The digital elephant which never forgets

David Kelly

Social media giants have for the first time, taken up a new role known as 'deplatforming'.

Social media saw its latest storm when Alex Jones, a far-right political commentator and conspiracy theorist was effectively banned for breaking terms-of-service. Facebook, Twitter, YouTube and a host of other social media sites removed gigabytes of Jones’ content. Jones produced content that some described as hate-mongering. He is accused of inciting violence against numerous people and has had numerous court cases taken against him. However, his social execution is something different, it was not predicated on any legal reasoning.

Each company made a moral judgement to remove Jones’ content, effectively forcing him and his followers underground. Consequently, it is now harder for the public to monitor what politically right-wing minded people may think. Essentially, social media companies have taken the role as a moral arbiter.

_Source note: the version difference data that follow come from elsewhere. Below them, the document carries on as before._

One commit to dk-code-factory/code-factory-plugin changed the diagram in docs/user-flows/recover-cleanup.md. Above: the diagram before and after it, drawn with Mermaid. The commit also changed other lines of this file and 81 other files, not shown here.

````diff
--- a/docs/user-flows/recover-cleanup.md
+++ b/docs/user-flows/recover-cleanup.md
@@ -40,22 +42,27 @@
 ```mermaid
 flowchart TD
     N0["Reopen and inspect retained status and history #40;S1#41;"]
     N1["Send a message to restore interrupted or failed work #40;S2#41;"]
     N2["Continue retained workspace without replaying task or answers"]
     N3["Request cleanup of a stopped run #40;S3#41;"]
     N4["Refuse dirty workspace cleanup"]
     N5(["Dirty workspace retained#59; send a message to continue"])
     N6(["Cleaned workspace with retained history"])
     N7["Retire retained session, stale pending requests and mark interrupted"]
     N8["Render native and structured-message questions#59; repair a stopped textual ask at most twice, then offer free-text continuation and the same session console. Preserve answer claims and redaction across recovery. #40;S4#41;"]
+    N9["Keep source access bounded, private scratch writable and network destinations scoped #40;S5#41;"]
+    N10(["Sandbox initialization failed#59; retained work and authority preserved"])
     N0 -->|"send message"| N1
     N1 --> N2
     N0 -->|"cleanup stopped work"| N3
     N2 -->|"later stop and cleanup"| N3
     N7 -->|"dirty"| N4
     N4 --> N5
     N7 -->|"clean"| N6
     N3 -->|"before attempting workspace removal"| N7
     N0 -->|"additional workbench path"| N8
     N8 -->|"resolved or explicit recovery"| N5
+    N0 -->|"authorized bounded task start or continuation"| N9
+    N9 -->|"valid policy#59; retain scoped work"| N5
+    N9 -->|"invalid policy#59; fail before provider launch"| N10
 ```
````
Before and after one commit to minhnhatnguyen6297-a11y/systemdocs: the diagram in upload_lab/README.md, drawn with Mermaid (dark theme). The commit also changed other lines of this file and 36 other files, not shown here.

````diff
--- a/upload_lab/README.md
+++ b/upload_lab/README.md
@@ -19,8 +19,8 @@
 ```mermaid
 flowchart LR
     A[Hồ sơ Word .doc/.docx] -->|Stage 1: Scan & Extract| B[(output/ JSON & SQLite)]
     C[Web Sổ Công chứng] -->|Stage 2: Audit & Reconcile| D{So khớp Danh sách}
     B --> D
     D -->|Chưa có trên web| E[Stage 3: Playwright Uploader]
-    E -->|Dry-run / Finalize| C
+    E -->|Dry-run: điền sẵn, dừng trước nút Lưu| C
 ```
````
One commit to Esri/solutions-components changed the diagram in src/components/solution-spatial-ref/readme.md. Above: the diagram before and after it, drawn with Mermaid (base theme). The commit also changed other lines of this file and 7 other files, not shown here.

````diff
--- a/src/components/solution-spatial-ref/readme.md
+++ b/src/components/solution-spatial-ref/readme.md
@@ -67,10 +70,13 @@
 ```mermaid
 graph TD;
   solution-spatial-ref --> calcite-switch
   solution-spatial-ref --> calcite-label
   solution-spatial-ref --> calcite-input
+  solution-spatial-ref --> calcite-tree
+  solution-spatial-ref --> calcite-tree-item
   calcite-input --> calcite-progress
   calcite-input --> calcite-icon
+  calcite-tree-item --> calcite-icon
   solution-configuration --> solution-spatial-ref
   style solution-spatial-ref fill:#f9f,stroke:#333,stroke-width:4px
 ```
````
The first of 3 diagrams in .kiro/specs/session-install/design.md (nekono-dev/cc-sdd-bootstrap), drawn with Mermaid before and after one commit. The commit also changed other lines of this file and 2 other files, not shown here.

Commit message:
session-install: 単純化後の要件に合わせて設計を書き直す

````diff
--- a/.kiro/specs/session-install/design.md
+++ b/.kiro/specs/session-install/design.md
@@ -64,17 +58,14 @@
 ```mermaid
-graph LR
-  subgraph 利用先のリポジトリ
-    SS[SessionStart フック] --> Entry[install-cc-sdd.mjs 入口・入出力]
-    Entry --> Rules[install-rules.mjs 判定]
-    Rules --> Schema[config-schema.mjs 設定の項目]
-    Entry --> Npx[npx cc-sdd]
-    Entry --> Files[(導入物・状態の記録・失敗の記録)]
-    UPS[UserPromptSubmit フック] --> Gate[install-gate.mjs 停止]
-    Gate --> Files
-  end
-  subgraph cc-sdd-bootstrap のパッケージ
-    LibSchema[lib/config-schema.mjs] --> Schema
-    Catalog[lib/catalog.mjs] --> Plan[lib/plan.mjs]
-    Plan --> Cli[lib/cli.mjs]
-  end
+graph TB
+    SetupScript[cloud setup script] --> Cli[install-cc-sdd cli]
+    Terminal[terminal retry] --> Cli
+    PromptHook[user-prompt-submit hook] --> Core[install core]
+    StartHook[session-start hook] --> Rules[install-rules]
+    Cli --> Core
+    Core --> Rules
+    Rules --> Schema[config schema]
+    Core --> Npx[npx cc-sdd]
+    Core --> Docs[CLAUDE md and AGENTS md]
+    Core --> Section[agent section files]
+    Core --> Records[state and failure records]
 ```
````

Ernest Barker, an English political scientist, spoke of the potential emergence of a social parliament within society. Hypothetically, a social parliament would function, independently to the other two chambers, as a chamber that would deal with social and cultural issues. Barker warned that such a parliament should not have legislative power. While social media companies do not have the power to legislate, their terms- of-service serve the same purpose. The majority of information flow occurs on social media. Consequently, they have immense power on what speech is deemed morally acceptable.

“My big issue with [free speech] it is, no matter how harmful or abusive a statement is, the speaker of said statement gets away with it because of ‘free speech’. That’s what I don’t like about it,” said Adam Healy, Humanities and Social Sciences Faculty Representative at DCU.

Free speech is not just a right; it is the mechanism by which a democratic society functions. The exchange of ideas across the aisle allows for the maintenance and update of hierarchies. Examining personality differences across political orientation is a useful tool for this discussion. Conservatives tend to be higher in personality trait conscientiousness and low in trait openness-to-experience. Liberals tend towards the reverse. Conscientious people are orderly and careful. Open people are inclusive and open to difference.

Consequently, liberals like less borders as this allows for a freer flow of information. Conversely, conservatives prefer maintaining borders as it allows for a more efficient ordering of society. The collaborative process of free speech allows both sides to determine if a particular hierarchy is functioning. Only 70% of American adults under 30 believe it is never justified to use violence to pursue political goals, compared to roughly 90 per cent of seniors, according to the American National Election Studies.

“A campus culture devoted to policing speech and punishing speakers is likely to engender patterns of thought that are surprisingly similar to those long identified by cognitive behavioural therapists as causes of depression and anxiety,” said NYU psychologist Jonathan Haidt and FIRE president Greg Lukianoff in their essay ‘The Coddling of the American Mind’.

Although freedom of expression is crucial, it is debatable whether or not social media companies should have a right in removing online content; and this is a debate that is sure to progress.

David Kelly

Image credit: